The mainframe view is what IT is accustomed to, never mind the actual technology deployed in the data center. It's a mindset that puts the enterprise applications in the middle, with human beings using computer terminals (now tightly controlled "thin clients") at the periphery. The enterprise applications manage the company's "core processes." The human beings perform process roles according to the rules laid out and enforced by the enterprise applications. It's the mass-production business model.
One problem: The mass-production business model fits fewer and fewer businesses, and even within businesses that still engage in mass production, fewer employees have mass-production jobs.
In mass production's place are an increasing number of business processes performed by single actors -- and often performed only once, to deal with an unexpected situation.
To understand how business processes are collapsing from assembly lines to individual actors, you can look at an item as prosaic as the interoffice memo. Once upon a time it was a four-actor process: The author wrote a draft longhand or dictated it. From there, it went to the typing pool, then back to the author for editing, then back to the typing pool. Next, the author's manager handled final editing and approval before being typed for signature. Finally, the mailroom delivered it.

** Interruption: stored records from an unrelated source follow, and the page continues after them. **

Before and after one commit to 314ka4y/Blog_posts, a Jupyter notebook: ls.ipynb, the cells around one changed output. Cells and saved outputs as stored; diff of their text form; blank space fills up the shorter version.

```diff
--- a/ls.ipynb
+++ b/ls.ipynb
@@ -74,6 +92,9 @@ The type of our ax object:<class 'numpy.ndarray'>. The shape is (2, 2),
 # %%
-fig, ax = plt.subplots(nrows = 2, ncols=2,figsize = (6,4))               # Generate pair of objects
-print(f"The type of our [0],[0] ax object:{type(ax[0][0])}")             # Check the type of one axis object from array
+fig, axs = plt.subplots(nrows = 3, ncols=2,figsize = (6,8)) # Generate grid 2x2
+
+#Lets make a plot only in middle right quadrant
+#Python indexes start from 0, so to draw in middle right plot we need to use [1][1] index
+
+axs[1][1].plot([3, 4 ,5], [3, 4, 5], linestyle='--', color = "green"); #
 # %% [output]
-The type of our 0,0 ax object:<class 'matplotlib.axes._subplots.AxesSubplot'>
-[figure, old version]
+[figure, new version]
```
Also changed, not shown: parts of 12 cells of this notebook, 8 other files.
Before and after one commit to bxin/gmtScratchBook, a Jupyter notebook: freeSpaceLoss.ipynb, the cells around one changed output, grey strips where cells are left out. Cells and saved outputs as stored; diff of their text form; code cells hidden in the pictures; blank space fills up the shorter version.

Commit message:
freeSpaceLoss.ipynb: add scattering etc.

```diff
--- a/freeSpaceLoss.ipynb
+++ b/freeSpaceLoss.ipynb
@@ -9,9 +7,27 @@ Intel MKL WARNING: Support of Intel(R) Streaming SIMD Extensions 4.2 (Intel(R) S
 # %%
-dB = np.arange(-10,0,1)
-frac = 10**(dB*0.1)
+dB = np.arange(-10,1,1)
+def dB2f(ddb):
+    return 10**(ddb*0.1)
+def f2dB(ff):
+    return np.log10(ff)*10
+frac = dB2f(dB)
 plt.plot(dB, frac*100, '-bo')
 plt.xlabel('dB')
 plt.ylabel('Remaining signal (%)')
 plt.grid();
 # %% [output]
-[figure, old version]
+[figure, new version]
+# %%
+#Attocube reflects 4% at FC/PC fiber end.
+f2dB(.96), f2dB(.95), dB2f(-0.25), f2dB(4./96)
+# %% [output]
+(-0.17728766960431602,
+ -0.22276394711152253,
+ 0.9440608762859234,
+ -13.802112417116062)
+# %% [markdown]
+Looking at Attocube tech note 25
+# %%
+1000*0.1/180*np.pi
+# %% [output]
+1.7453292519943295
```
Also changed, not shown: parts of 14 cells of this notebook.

Yes, little Johnny, that's how it used to be done back in Grandpa's time. The process commonly required days. It's now a single-actor process completed in minutes: The author composes an email, IM, or text message -- and sends it.
Increasingly, responsibilities that used to go from desk to desk are handled by single individuals who draw on whatever business resources they need -- mostly, those available through the computing device that sits on their desk.
It's the portal view of computing: The desktop or laptop computer -- and increasingly, the smartphone and tablet -- are portals to the array of resources employees need to handle modern business processes. That's a good reason to get away from the "single software image" mentality that denies users flexibility in the apps they use.
Along with this change is decreased reliance on standardized processes and an increase in the level of creativity required for success. Probably the best-understood example is the move away from standard reports to BI-driven analytics. The difference: Fixed reports answered whatever questions the report's designer knew to answer.